Like most weavers in Mexico, his main obstacle is finding enough people to work on the looms. Creating a rebozo is a labour intensive process – a single scarf can take 10 weavers up to 30 days to make – and it’s an ageing craft, with younger generations taking little interest in carrying it on.

And these are his materials

Arturo works with cotton and wool that is sourced from within Mexico. The wool is organic and untreated, produced in the neighbouring state of Tlaxcala. He prepares his own wool dyes, using a metate – a traditional grinding stone used since pre-hispanic times – to grind down indigo, pomegranate, tree bark, cochineal, sapote and other natural colourings. The cotton comes from Monterrey in Northern Mexico and treated with an is aniline dye that Arturo prepares in the workshop.

Once the rebozo is woven, he hand-washes each one on a stone with a mild soap. This process softens the wool and prepares the rebozo for dyeing. The dyeing then takes place on a wood-fired stove in an aluminum, steel or copper container, depending on what type of dye is being used.

When dyed, each rebozo is hung from a bar with a heavy stone to weigh it down. The rebozos are dried naturally in the sun so that the wool or cotton can stretch back to its natural dimensions. The final steps are to remove any twigs or impurities from the finished throws and to hand tie or knot the ends together.

Chilpa and Arturo

Chilpa works with artisans to champion traditional Mexican craft and reinvests half of their company sales profits back into these communities.
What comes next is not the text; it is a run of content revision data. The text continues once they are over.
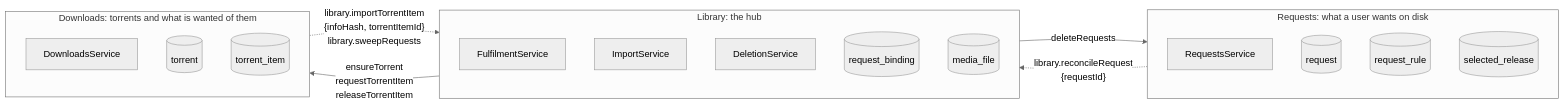
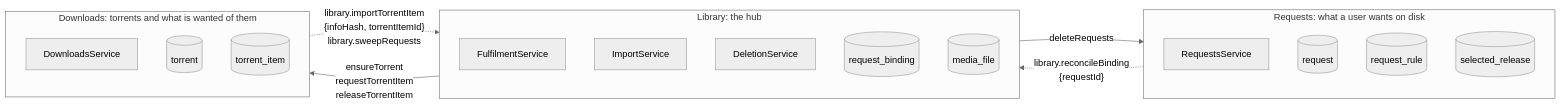
The first of 5 diagrams in docs/backend-architecture.md (aleksilassila/reiverr), drawn with Mermaid (neutral theme) before and after one commit. The commit also changed other lines of this file and 17 other files, not shown here.

Commit message:
refactor: requests module; rename requestsService.applyRule -> reconcileRequests; rename library.reconcileRequest -> library.reconcileBinding

````diff
--- a/docs/backend-architecture.md
+++ b/docs/backend-architecture.md
@@ -9,28 +9,28 @@
 ```mermaid
 flowchart LR
   subgraph requests["Requests: what a user wants on disk"]
     RS["RequestsService"]
     RQ[("request")]
     RR[("request_rule")]
     SR[("selected_release")]
   end
 
   subgraph library["Library: the hub"]
     FS["FulfilmentService"]
     IS["ImportService"]
     DEL["DeletionService"]
     RB[("request_binding")]
     MF[("media_file")]
   end
 
   subgraph downloads["Downloads: torrents and what is wanted of them"]
     DS["DownloadsService"]
     T[("torrent")]
     TI[("torrent_item")]
   end
 
-  requests -.->|"library.reconcileRequest<br/>{requestId}"| library
+  requests -.->|"library.reconcileBinding<br/>{requestId}"| library
   library -->|"deleteRequests"| requests
   library -->|"ensureTorrent<br/>requestTorrentItem<br/>releaseTorrentItem"| downloads
   downloads -.->|"library.importTorrentItem<br/>{infoHash, torrentItemId}<br/>library.sweepRequests"| library
 ```
````
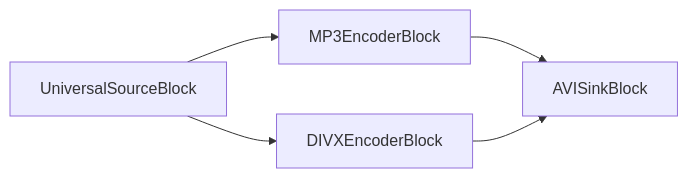
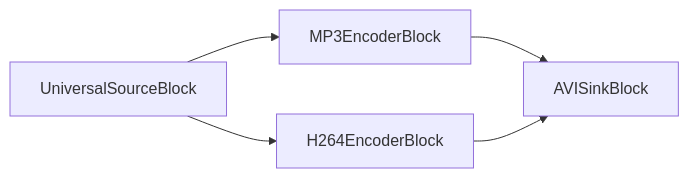
One commit to visioforge/help changed the second of 30 diagrams in dotnet/mediablocks/Sinks/index.es.md. Above: the diagram before and after it, drawn with Mermaid. The commit also changed other lines of this file and 222 other files, not shown here.

````diff
--- a/dotnet/mediablocks/Sinks/index.es.md
+++ b/dotnet/mediablocks/Sinks/index.es.md
@@ -178,7 +178,7 @@
 ```mermaid
 graph LR;
     UniversalSourceBlock-->MP3EncoderBlock;
-    UniversalSourceBlock-->DIVXEncoderBlock;
+    UniversalSourceBlock-->H264EncoderBlock;
     MP3EncoderBlock-->AVISinkBlock;
-    DIVXEncoderBlock-->AVISinkBlock;
+    H264EncoderBlock-->AVISinkBlock;
 ```
````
So Arturo and his workers are fairly paid and the tradition of weaving is being both protected and nurtured.

Visit the Chilpa website.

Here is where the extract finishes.